▸ ABOUT THIS TASK: Your task is to repeat the entries underneath exactly, minus the pictures.

▸ SUPPLIED MATERIAL:
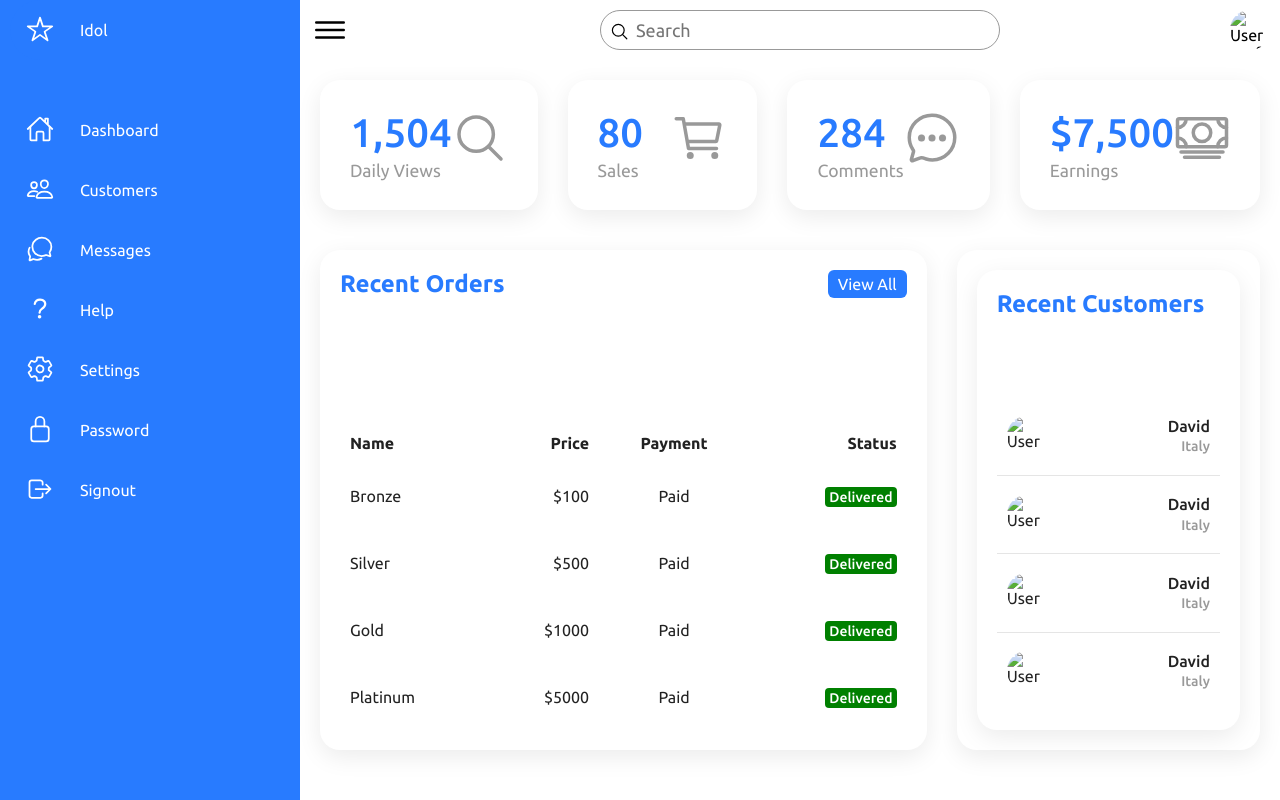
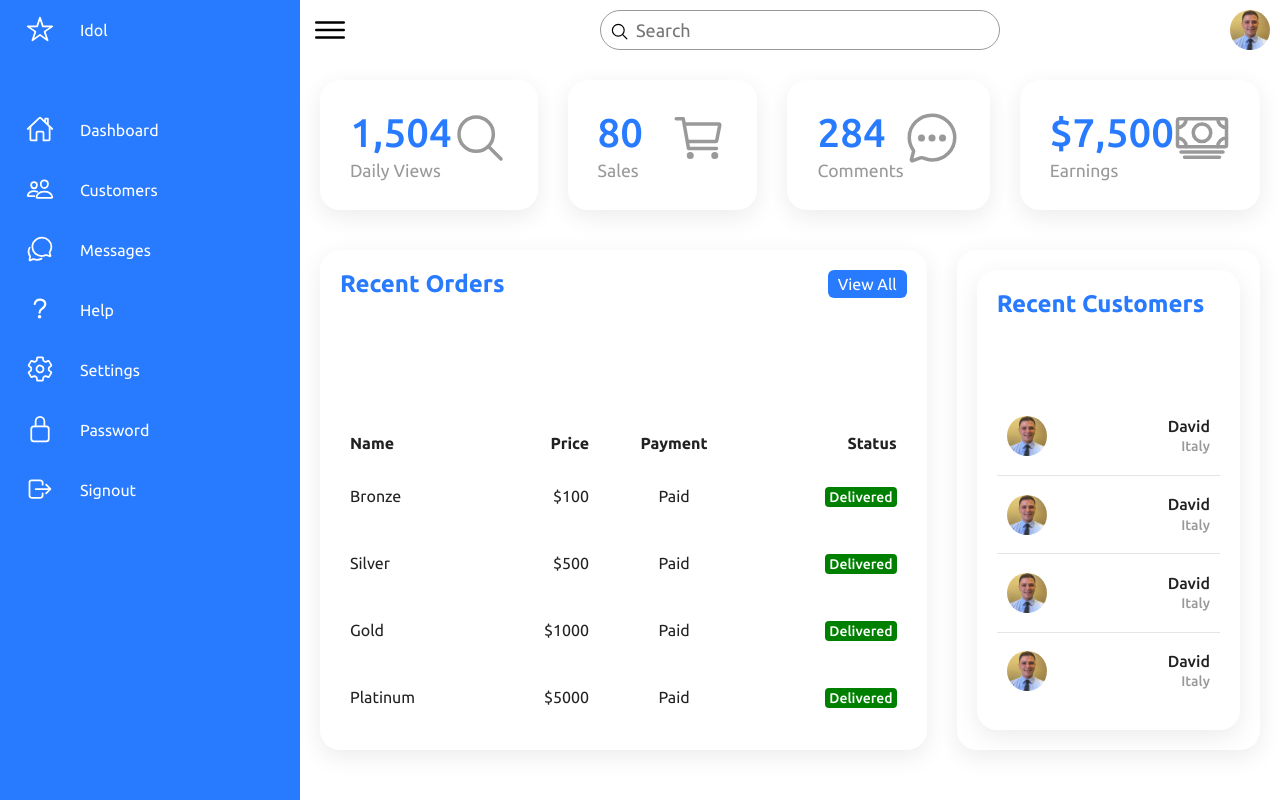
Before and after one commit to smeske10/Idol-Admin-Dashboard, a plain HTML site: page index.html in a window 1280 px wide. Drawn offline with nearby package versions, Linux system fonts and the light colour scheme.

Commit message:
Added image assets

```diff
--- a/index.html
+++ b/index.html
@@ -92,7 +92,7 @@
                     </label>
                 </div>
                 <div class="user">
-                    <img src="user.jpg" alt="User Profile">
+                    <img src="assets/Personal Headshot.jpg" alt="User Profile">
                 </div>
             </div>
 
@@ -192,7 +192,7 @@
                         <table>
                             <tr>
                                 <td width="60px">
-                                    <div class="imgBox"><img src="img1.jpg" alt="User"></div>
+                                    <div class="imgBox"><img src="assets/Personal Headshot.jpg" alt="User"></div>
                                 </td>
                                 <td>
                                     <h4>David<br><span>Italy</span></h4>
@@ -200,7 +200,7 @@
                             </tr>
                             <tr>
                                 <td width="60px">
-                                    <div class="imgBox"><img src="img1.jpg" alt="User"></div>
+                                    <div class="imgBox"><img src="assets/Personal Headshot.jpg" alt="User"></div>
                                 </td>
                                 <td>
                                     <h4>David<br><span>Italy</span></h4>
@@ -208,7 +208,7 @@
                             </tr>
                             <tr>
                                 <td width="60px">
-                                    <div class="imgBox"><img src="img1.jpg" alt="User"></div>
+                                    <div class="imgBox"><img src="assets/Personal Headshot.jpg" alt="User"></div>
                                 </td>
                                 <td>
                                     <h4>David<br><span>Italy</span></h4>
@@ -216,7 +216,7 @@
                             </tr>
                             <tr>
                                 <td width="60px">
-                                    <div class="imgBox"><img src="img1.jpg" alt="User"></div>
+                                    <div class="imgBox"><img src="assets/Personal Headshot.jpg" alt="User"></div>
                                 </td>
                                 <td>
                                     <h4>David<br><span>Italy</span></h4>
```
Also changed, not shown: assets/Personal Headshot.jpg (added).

▸ RESPONSE AREA:
Before and after one commit to smeske10/Idol-Admin-Dashboard, a plain HTML site: page index.html in a window 1280 px wide. Drawn offline with nearby package versions, Linux system fonts and the light colour scheme.

Commit message:
Added image assets

```diff
--- a/index.html
+++ b/index.html
@@ -92,7 +92,7 @@
                     </label>
                 </div>
                 <div class="user">
-                    <img src="user.jpg" alt="User Profile">
+                    <img src="assets/Personal Headshot.jpg" alt="User Profile">
                 </div>
             </div>
 
@@ -192,7 +192,7 @@
                         <table>
                             <tr>
                                 <td width="60px">
-                                    <div class="imgBox"><img src="img1.jpg" alt="User"></div>
+                                    <div class="imgBox"><img src="assets/Personal Headshot.jpg" alt="User"></div>
                                 </td>
                                 <td>
                                     <h4>David<br><span>Italy</span></h4>
@@ -200,7 +200,7 @@
                             </tr>
                             <tr>
                                 <td width="60px">
-                                    <div class="imgBox"><img src="img1.jpg" alt="User"></div>
+                                    <div class="imgBox"><img src="assets/Personal Headshot.jpg" alt="User"></div>
                                 </td>
                                 <td>
                                     <h4>David<br><span>Italy</span></h4>
@@ -208,7 +208,7 @@
                             </tr>
                             <tr>
                                 <td width="60px">
-                                    <div class="imgBox"><img src="img1.jpg" alt="User"></div>
+                                    <div class="imgBox"><img src="assets/Personal Headshot.jpg" alt="User"></div>
                                 </td>
                                 <td>
                                     <h4>David<br><span>Italy</span></h4>
@@ -216,7 +216,7 @@
                             </tr>
                             <tr>
                                 <td width="60px">
-                                    <div class="imgBox"><img src="img1.jpg" alt="User"></div>
+                                    <div class="imgBox"><img src="assets/Personal Headshot.jpg" alt="User"></div>
                                 </td>
                                 <td>
                                     <h4>David<br><span>Italy</span></h4>
```
Also changed, not shown: assets/Personal Headshot.jpg (added).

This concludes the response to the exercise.